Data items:
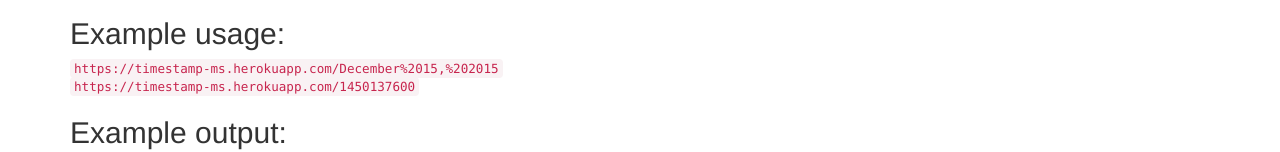
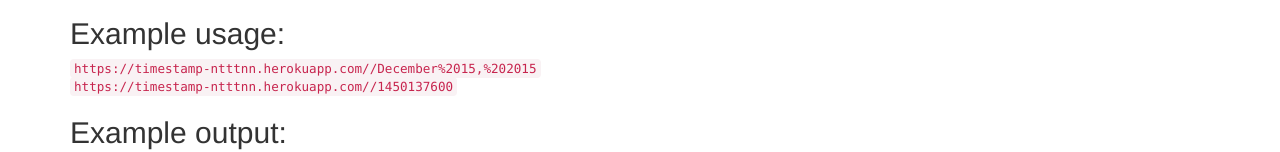
Before and after one commit to NTT-TNN/timestamp_official, a website: page index.html in a window 1280 px wide. Shown: the part 218-370 px from the top of the page. Drawn offline with nearby package versions, Linux system fonts and the light colour scheme.

Commit message:
fix file index.html ve link app

```diff
--- a/index.html
+++ b/index.html
@@ -15,8 +15,8 @@
     </ul>
   </blockquote>
   <h2>Example usage:</h2>
-  <div><code>https://timestamp-ms.herokuapp.com/December%2015,%202015</code></div>
-  <code>https://timestamp-ms.herokuapp.com/1450137600</code>
+  <div><code>https://timestamp-ntttnn.herokuapp.com//December%2015,%202015</code></div>
+  <code>https://timestamp-ntttnn.herokuapp.com//1450137600</code>
   <h2>Example output:</h2>
   <code>{ "unix": 1450137600, "natural": "December 15, 2015" }</code>
 </div>
```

Task description →
Show all of the lines above in which "ntttnn" is present.

Result below →
+  <div><code>https://timestamp-ntttnn.herokuapp.com//December%2015,%202015</code></div>
+  <code>https://timestamp-ntttnn.herokuapp.com//1450137600</code>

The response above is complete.